## ACTION ITEM
The answer must consist of every line from the data that holds the string "chat".

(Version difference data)

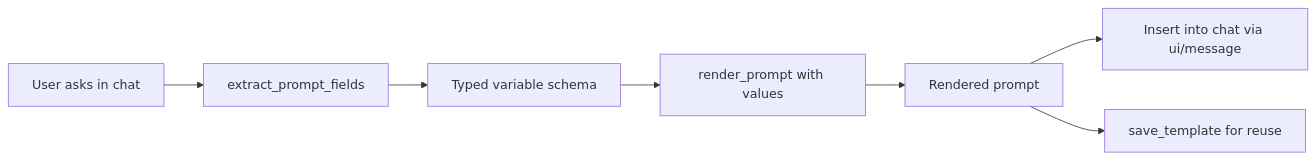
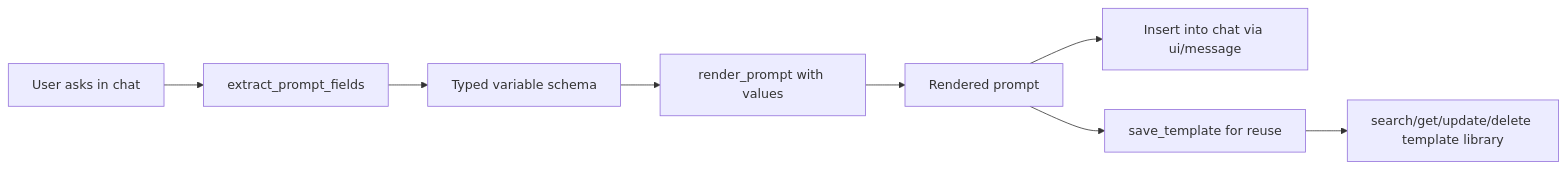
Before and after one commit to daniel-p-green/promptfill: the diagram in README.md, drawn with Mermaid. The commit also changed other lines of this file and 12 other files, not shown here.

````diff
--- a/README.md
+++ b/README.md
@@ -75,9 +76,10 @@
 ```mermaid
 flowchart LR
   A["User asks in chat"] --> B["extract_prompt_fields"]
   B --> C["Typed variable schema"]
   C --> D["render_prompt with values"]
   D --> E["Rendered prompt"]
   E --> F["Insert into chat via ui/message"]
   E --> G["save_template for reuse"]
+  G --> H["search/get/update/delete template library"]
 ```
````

## SOLUTION FOR THIS PROBLEM
   A["User asks in chat"] --> B["extract_prompt_fields"]
   E --> F["Insert into chat via ui/message"]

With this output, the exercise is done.